Household pets bring joy and comfort to many Americans. Pets have been proven to decrease stress, increase exercise levels and are playmates for children (and adults). Over 36% of households in the U.S. own at least one dog.
But at the same time, injuries from dogs cost more than $1.36 billion between 2010 and 2014 according to data released in a December 2018 study. The Centers for Disease Control and Prevention reports that children are more likely than adults to be bitten by a dog and when bitten, their injuries can be more severe. Most dog bites occur at home, with a dog that is known to the victim. However, a significant number of dog attacks occur where the victim does not know the dog.
In addition to pain and scarring, dog bites can also pass disease, from rabies to tetanus, and it is important to take immediate steps to protect the victim. The CDC recommends the following:
For minor wounds:
- Wash the wound thoroughly with soap and water.
- Apply an antibiotic cream.
- Cover the wound with a clean bandage.
- See a healthcare provider if the wound becomes red, painful, warm, or swollen; if you develop a fever; or if the dog that bit you was acting strangely.
For deep wounds:
- Apply pressure with a clean, dry cloth to stop the bleeding.
- If you cannot stop the bleeding or you feel faint or weak, call 911 or your local emergency medical services immediately.
- See a healthcare provider as soon as possible.
See a healthcare provider if:
- The wound is serious (uncontrolled bleeding, loss of function, extreme pain, muscle or bone exposure, etc.).
- The wound becomes red, painful, warm, or swollen. You should also seek treatment if you develop a fever or if you are unsure if the dog has been vaccinated against rabies.
- It has been more than five years since your last tetanus shot and the bite is deep.
The CDC also presents this guidance to prevent dog bites:
- Always ask if it is okay to pet someone else’s dog before reaching out to pet the dog.
- When approached by an unfamiliar dog, remain motionless (“be still like a tree”).
- If a dog knocks you over, curl into a ball with your head tucked and your hands over your ears and neck.
- Immediately let an adult know about any stray dogs or dogs that are behaving strangely.
- Approach an unfamiliar dog.
- Run from a dog.
- Panic or make loud noises.
- Disturb a dog that is sleeping, eating, or caring for puppies.
- Pet a dog without allowing it to see and sniff you first.

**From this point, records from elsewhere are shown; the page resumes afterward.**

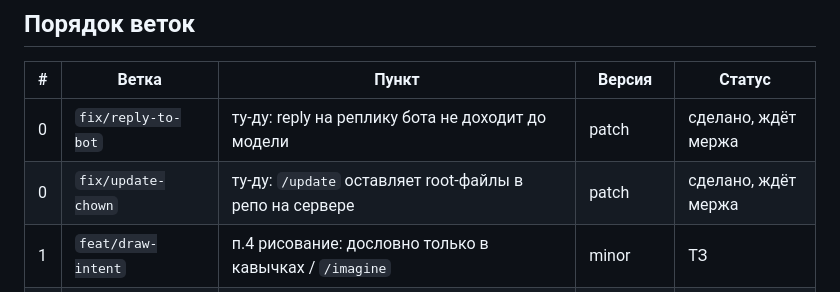
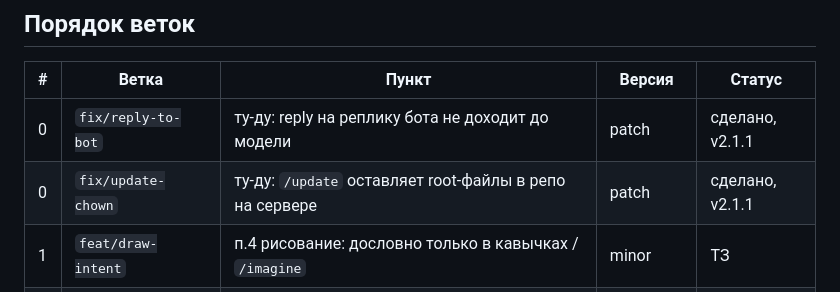
Before and after one commit to alukrr/claudushka, a Markdown page: docs/claude/roadmap-2026-11.md, the part around the change. GitHub-like rendering.

Commit message:
docs: CLAUDE.md — версия v2.1.1
Co-Authored-By: Claude Opus 5.5 <noreply@anthropic.com>
Claude-Session: https://claude.ai/code/session_01S17vRDSGLA8Tn8EfroDfvu

```diff
--- a/docs/claude/roadmap-2026-11.md
+++ b/docs/claude/roadmap-2026-11.md
@@ -6,8 +6,8 @@
 ## Порядок веток
 | # | Ветка | Пункт | Версия | Статус |
 |---|-------|-------|--------|--------|
-| 0 | `fix/reply-to-bot` | ту-ду: reply на реплику бота не доходит до модели | patch | сделано, ждёт мержа |
-| 0 | `fix/update-chown` | ту-ду: `/update` оставляет root-файлы в репо на сервере | patch | сделано, ждёт мержа |
+| 0 | `fix/reply-to-bot` | ту-ду: reply на реплику бота не доходит до модели | patch | сделано, v2.1.1 |
+| 0 | `fix/update-chown` | ту-ду: `/update` оставляет root-файлы в репо на сервере | patch | сделано, v2.1.1 |
 | 1 | `feat/draw-intent` | п.4 рисование: дословно только в кавычках / `/imagine` | minor | ТЗ |
 | 2 | `feat/review-persona` | п.3 характер обзора отдельно от чата + мелочи обзора из ту-ду | minor | ТЗ |
 | 3 | `feat/group-behavior` | п.2 активность + п.5 автоигнор (один участок `handle_message`) | minor | ТЗ |
```
Also changed, not shown: CLAUDE.md (+1 -1 lines).
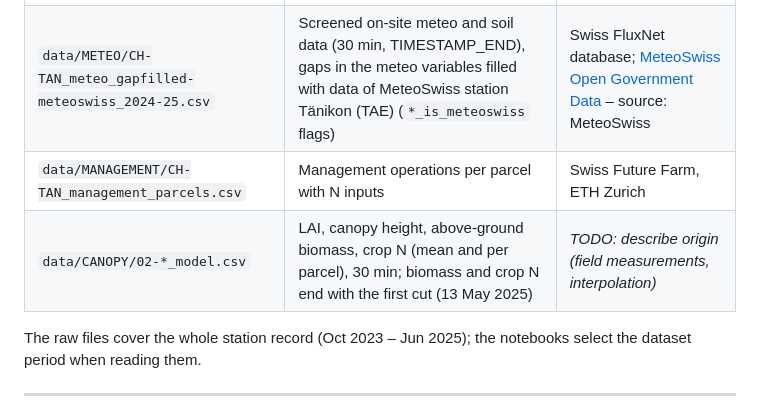
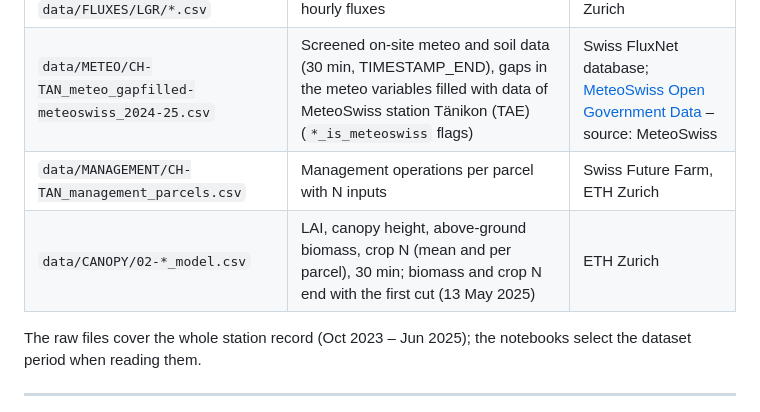
Before and after one commit to fabioturc/dataset_ch-tan_ley_2024-25_flux_product, a Markdown page: README.md, the part around the change. GitHub-like rendering.

Commit message:
Clarify data source for canopy model CSV files
Updated the description of canopy model data source in README.

```diff
--- a/README.md
+++ b/README.md
@@ -160,7 +160,7 @@ A single notebook can also be run without opening it: `jupyter nbconvert --to no
 | `data/FLUXES/IRGA/*.csv`, `data/FLUXES/LGR/*.csv` | EddyPro (FLUXNET output) half-hourly fluxes | Swiss FluxNet, ETH Zurich |
 | `data/METEO/CH-TAN_meteo_gapfilled-meteoswiss_2024-25.csv` | Screened on-site meteo and soil data (30 min, TIMESTAMP_END), gaps in the meteo variables filled with data of MeteoSwiss station Tänikon (TAE) (`*_is_meteoswiss` flags) | Swiss FluxNet database; [MeteoSwiss Open Government Data](https://opendatadocs.meteoswiss.ch/) – source: MeteoSwiss |
 | `data/MANAGEMENT/CH-TAN_management_parcels.csv` | Management operations per parcel with N inputs | Swiss Future Farm, ETH Zurich |
-| `data/CANOPY/02-*_model.csv` | LAI, canopy height, above-ground biomass, crop N (mean and per parcel), 30 min; biomass and crop N end with the first cut (13 May 2025) | *TODO: describe origin (field measurements, interpolation)* |
+| `data/CANOPY/02-*_model.csv` | LAI, canopy height, above-ground biomass, crop N (mean and per parcel), 30 min; biomass and crop N end with the first cut (13 May 2025) | ETH Zurich |
 
 The raw files cover the whole station record (Oct 2023 – Jun 2025); the notebooks select the dataset period when reading them.
 
```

- Encourage your dog to play aggressively.
- Let small children play with a dog unsupervised.
What to do if an unfamiliar dog approaches you and you do not want to interact with it
- Stop! Stay still and be calm.
- Do not panic or make loud noises.
- Avoid direct eye contact with the dog.
- Say “No” or “Go Home” in a firm, deep voice.
- Stand with the side of your body facing the dog. Facing a dog directly can appear aggressive to the dog. Instead, keep your body turned partially or completely to the side.
- Slowly raise your hands to your neck, with your elbows in.
- Wait for the dog to pass or slowly back away.
What to do if you are bitten or attacked by a dog
- Put your purse, bag, or jacket between you and the dog.
- If you are knocked down, curl into a ball with your head tucked in and your hands over your ears and neck.
Report the Bite
Finally, because some dogs can harm others, it is important to report any bite. Again, the CDC states:
Because anyone who is bitten by a dog is at risk of getting rabies, consider contacting your local animal control agency or police department to report the incident.
If possible, contact the owner and ensure the animal has a current rabies vaccination. You will need the rabies vaccine license number, name of the veterinarian who administered the vaccine, and the owner’s name, address, and phone number.
Seek legal advice.
An unprovoked dog attack cannot only scare its victim, but the injuries and scarring can be permanent. If you or a loved one have been attacked by a dog, you may be entitled to be repaid for your medical costs and injuries. Seek legal assistance today.